[Opening SUPPLIED MATERIAL section]

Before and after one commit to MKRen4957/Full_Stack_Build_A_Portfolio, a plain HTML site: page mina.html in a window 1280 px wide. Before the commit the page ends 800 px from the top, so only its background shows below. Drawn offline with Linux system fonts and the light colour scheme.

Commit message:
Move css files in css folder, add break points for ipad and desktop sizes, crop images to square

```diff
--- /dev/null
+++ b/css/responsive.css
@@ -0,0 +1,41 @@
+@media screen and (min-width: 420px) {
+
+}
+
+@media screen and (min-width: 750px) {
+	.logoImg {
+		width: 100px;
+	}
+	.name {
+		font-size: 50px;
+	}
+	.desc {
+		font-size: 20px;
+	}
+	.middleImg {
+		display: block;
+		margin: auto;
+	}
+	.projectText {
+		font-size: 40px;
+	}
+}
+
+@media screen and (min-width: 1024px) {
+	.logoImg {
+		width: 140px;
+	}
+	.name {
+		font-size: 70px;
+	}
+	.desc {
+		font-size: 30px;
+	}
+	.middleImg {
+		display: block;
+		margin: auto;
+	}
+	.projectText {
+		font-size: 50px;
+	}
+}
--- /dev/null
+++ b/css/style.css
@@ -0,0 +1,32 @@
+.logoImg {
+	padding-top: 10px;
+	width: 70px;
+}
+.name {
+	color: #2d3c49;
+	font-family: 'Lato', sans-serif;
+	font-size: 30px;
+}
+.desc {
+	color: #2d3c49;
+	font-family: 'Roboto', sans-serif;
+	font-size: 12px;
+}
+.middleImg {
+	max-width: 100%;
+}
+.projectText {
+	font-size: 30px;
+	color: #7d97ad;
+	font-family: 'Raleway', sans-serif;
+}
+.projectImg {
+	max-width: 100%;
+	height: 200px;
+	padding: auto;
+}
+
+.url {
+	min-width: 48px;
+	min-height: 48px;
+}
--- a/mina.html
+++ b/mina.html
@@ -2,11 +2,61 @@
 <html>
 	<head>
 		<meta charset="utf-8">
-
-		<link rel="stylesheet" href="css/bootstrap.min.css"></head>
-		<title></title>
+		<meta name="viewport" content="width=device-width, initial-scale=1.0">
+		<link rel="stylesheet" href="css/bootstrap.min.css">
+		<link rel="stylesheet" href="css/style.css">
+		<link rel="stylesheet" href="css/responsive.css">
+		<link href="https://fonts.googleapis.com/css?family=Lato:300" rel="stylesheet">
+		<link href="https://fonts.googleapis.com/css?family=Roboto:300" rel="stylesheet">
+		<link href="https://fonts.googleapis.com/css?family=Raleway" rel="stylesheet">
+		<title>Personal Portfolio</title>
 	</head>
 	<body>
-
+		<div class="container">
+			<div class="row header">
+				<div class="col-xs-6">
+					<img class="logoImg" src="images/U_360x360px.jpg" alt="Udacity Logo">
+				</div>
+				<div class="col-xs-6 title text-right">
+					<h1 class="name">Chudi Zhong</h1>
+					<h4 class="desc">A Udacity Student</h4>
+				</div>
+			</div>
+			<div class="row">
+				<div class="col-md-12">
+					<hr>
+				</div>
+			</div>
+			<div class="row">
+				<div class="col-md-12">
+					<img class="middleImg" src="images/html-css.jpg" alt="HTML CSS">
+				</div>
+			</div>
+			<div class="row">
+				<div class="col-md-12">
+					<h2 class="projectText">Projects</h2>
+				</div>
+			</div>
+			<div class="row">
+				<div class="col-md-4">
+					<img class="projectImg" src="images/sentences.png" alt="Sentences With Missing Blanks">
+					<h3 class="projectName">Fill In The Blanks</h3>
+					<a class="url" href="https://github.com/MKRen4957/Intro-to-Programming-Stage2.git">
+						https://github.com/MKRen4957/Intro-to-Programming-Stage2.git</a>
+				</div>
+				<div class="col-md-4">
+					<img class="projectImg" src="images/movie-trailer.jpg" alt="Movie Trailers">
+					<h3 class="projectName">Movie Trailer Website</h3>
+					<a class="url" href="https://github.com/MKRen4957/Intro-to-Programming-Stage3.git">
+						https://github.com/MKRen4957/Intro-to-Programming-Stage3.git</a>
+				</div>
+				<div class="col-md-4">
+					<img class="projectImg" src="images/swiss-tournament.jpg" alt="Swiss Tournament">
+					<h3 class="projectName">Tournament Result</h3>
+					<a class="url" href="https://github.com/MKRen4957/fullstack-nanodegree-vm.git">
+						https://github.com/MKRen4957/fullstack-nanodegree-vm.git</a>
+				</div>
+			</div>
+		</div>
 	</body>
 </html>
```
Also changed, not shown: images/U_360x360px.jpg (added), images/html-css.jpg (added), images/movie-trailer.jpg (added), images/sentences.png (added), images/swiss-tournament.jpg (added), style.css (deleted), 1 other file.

[Closing SUPPLIED MATERIAL section]

• AIM OF THE TASK: Repeat the material above in its entirety, exactly.

• RESPONSE:
Before and after one commit to MKRen4957/Full_Stack_Build_A_Portfolio, a plain HTML site: page mina.html in a window 1280 px wide. Before the commit the page ends 800 px from the top, so only its background shows below. Drawn offline with Linux system fonts and the light colour scheme.

Commit message:
Move css files in css folder, add break points for ipad and desktop sizes, crop images to square

```diff
--- /dev/null
+++ b/css/responsive.css
@@ -0,0 +1,41 @@
+@media screen and (min-width: 420px) {
+
+}
+
+@media screen and (min-width: 750px) {
+	.logoImg {
+		width: 100px;
+	}
+	.name {
+		font-size: 50px;
+	}
+	.desc {
+		font-size: 20px;
+	}
+	.middleImg {
+		display: block;
+		margin: auto;
+	}
+	.projectText {
+		font-size: 40px;
+	}
+}
+
+@media screen and (min-width: 1024px) {
+	.logoImg {
+		width: 140px;
+	}
+	.name {
+		font-size: 70px;
+	}
+	.desc {
+		font-size: 30px;
+	}
+	.middleImg {
+		display: block;
+		margin: auto;
+	}
+	.projectText {
+		font-size: 50px;
+	}
+}
--- /dev/null
+++ b/css/style.css
@@ -0,0 +1,32 @@
+.logoImg {
+	padding-top: 10px;
+	width: 70px;
+}
+.name {
+	color: #2d3c49;
+	font-family: 'Lato', sans-serif;
+	font-size: 30px;
+}
+.desc {
+	color: #2d3c49;
+	font-family: 'Roboto', sans-serif;
+	font-size: 12px;
+}
+.middleImg {
+	max-width: 100%;
+}
+.projectText {
+	font-size: 30px;
+	color: #7d97ad;
+	font-family: 'Raleway', sans-serif;
+}
+.projectImg {
+	max-width: 100%;
+	height: 200px;
+	padding: auto;
+}
+
+.url {
+	min-width: 48px;
+	min-height: 48px;
+}
--- a/mina.html
+++ b/mina.html
@@ -2,11 +2,61 @@
 <html>
 	<head>
 		<meta charset="utf-8">
-
-		<link rel="stylesheet" href="css/bootstrap.min.css"></head>
-		<title></title>
+		<meta name="viewport" content="width=device-width, initial-scale=1.0">
+		<link rel="stylesheet" href="css/bootstrap.min.css">
+		<link rel="stylesheet" href="css/style.css">
+		<link rel="stylesheet" href="css/responsive.css">
+		<link href="https://fonts.googleapis.com/css?family=Lato:300" rel="stylesheet">
+		<link href="https://fonts.googleapis.com/css?family=Roboto:300" rel="stylesheet">
+		<link href="https://fonts.googleapis.com/css?family=Raleway" rel="stylesheet">
+		<title>Personal Portfolio</title>
 	</head>
 	<body>
-
+		<div class="container">
+			<div class="row header">
+				<div class="col-xs-6">
+					<img class="logoImg" src="images/U_360x360px.jpg" alt="Udacity Logo">
+				</div>
+				<div class="col-xs-6 title text-right">
+					<h1 class="name">Chudi Zhong</h1>
+					<h4 class="desc">A Udacity Student</h4>
+				</div>
+			</div>
+			<div class="row">
+				<div class="col-md-12">
+					<hr>
+				</div>
+			</div>
+			<div class="row">
+				<div class="col-md-12">
+					<img class="middleImg" src="images/html-css.jpg" alt="HTML CSS">
+				</div>
+			</div>
+			<div class="row">
+				<div class="col-md-12">
+					<h2 class="projectText">Projects</h2>
+				</div>
+			</div>
+			<div class="row">
+				<div class="col-md-4">
+					<img class="projectImg" src="images/sentences.png" alt="Sentences With Missing Blanks">
+					<h3 class="projectName">Fill In The Blanks</h3>
+					<a class="url" href="https://github.com/MKRen4957/Intro-to-Programming-Stage2.git">
+						https://github.com/MKRen4957/Intro-to-Programming-Stage2.git</a>
+				</div>
+				<div class="col-md-4">
+					<img class="projectImg" src="images/movie-trailer.jpg" alt="Movie Trailers">
+					<h3 class="projectName">Movie Trailer Website</h3>
+					<a class="url" href="https://github.com/MKRen4957/Intro-to-Programming-Stage3.git">
+						https://github.com/MKRen4957/Intro-to-Programming-Stage3.git</a>
+				</div>
+				<div class="col-md-4">
+					<img class="projectImg" src="images/swiss-tournament.jpg" alt="Swiss Tournament">
+					<h3 class="projectName">Tournament Result</h3>
+					<a class="url" href="https://github.com/MKRen4957/fullstack-nanodegree-vm.git">
+						https://github.com/MKRen4957/fullstack-nanodegree-vm.git</a>
+				</div>
+			</div>
+		</div>
 	</body>
 </html>
```
Also changed, not shown: images/U_360x360px.jpg (added), images/html-css.jpg (added), images/movie-trailer.jpg (added), images/sentences.png (added), images/swiss-tournament.jpg (added), style.css (deleted), 1 other file.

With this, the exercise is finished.